(Collection entries)
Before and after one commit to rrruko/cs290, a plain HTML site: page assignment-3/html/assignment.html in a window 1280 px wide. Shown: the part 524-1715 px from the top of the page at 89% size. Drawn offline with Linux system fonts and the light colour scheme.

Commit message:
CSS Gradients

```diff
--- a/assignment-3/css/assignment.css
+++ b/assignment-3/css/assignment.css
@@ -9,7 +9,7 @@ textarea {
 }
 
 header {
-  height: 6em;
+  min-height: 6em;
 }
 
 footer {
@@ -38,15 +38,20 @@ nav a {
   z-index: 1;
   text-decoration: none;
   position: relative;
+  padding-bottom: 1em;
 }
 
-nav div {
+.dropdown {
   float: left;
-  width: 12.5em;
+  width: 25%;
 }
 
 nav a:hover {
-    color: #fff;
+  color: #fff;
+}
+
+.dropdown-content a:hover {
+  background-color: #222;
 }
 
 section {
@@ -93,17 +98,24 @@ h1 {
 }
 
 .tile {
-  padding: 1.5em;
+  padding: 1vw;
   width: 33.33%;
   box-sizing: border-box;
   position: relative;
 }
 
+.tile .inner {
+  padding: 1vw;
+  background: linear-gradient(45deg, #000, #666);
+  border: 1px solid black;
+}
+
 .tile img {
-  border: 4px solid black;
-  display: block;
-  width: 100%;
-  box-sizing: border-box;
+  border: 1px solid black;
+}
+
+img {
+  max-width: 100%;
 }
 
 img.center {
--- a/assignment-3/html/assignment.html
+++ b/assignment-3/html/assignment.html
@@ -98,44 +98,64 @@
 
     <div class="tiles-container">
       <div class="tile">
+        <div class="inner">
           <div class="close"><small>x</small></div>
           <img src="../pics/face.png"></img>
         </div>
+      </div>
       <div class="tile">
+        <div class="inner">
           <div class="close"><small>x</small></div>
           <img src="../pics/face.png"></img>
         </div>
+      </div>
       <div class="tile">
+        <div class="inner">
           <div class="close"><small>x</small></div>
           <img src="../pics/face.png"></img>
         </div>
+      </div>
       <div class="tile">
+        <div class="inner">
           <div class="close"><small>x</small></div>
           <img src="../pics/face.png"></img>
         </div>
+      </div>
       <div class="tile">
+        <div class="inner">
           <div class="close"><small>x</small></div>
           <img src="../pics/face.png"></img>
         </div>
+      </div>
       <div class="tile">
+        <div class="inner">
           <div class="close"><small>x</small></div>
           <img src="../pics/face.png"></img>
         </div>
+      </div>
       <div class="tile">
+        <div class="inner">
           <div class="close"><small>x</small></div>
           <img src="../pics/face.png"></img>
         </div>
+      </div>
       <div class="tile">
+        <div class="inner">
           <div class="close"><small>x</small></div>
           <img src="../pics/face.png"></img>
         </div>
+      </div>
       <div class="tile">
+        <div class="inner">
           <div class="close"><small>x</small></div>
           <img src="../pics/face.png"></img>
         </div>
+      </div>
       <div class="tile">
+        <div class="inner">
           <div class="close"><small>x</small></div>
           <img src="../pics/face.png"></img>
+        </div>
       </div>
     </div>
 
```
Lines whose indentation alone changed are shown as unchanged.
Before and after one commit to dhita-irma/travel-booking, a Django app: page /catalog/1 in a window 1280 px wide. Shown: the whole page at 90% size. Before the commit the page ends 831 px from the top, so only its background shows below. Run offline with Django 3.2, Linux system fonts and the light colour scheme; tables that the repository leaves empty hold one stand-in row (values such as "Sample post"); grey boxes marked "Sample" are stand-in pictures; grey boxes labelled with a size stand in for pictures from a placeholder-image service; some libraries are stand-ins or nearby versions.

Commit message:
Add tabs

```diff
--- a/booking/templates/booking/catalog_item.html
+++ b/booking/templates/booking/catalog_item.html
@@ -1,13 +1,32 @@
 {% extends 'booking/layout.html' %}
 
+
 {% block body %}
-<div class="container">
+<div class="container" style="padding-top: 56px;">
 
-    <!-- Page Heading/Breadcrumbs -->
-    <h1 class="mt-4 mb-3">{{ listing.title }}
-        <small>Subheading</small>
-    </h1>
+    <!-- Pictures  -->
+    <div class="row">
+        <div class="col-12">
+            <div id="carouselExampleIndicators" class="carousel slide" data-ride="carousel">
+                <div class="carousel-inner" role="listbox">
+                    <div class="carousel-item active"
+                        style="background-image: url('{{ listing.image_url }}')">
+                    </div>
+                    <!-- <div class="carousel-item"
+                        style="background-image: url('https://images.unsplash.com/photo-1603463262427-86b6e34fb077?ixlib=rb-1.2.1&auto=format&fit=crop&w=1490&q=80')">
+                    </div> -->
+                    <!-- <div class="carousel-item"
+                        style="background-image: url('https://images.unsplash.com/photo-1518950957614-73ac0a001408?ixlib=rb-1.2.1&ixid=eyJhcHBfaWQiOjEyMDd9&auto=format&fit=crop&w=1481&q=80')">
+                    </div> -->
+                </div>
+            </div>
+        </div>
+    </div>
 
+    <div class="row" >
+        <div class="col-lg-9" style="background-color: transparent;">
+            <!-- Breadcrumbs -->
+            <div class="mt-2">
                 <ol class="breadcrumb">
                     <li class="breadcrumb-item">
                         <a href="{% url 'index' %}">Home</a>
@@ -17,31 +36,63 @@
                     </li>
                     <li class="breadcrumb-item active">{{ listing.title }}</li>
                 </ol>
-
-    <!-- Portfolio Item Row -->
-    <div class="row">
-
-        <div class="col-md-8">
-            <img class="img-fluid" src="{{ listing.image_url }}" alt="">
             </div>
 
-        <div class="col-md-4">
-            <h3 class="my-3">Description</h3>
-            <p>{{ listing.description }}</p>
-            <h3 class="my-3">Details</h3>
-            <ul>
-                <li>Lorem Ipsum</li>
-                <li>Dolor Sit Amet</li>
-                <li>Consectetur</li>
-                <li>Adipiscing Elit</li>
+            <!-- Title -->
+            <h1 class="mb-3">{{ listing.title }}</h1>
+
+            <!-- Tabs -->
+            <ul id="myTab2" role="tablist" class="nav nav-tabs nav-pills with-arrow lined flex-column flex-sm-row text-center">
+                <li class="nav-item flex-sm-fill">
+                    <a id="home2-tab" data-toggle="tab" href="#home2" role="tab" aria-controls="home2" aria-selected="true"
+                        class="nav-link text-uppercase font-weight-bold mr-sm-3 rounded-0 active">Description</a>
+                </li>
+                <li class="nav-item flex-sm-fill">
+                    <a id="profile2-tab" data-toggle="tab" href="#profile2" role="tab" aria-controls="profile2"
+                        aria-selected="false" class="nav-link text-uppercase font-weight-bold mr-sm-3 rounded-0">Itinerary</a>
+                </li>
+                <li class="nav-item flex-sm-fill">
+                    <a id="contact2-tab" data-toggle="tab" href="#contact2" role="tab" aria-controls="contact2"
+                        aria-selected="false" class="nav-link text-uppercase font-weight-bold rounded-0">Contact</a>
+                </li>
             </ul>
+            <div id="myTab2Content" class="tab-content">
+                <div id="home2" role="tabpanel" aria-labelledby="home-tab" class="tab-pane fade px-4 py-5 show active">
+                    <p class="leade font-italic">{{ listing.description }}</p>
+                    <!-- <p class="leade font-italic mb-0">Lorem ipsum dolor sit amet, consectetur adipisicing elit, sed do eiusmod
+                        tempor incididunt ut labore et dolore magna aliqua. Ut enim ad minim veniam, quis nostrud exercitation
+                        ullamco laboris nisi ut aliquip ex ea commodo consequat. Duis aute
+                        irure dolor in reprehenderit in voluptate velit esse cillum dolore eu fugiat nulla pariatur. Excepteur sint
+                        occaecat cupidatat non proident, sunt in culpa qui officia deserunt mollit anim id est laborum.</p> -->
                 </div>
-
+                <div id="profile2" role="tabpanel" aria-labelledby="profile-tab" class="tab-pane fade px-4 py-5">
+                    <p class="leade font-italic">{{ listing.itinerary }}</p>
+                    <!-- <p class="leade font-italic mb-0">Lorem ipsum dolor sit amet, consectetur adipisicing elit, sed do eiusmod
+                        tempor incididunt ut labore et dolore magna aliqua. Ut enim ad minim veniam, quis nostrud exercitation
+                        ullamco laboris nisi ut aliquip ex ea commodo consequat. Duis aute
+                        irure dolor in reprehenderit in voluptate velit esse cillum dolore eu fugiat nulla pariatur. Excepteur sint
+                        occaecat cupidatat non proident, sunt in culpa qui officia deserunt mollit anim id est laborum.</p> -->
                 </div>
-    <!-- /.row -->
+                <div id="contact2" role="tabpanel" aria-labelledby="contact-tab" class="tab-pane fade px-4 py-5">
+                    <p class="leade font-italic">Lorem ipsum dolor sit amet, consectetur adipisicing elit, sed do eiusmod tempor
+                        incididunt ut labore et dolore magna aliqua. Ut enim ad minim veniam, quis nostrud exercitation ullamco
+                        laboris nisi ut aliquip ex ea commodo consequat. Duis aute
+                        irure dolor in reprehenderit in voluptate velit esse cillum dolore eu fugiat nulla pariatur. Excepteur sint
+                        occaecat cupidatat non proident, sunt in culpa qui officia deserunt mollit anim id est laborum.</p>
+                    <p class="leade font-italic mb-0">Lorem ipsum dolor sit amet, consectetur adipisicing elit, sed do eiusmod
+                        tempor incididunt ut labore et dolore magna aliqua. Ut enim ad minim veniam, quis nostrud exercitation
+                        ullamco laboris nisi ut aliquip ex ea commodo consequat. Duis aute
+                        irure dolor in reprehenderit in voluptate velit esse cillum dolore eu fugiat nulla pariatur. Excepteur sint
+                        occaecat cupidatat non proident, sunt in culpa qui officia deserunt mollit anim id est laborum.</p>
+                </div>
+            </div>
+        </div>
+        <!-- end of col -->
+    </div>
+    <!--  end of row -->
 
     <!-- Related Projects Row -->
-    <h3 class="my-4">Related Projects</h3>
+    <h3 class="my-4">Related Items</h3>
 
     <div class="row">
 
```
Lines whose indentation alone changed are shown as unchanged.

*What is required*: How many lines of the records contain "leade"? Answer with the number only.

*Task result*: 6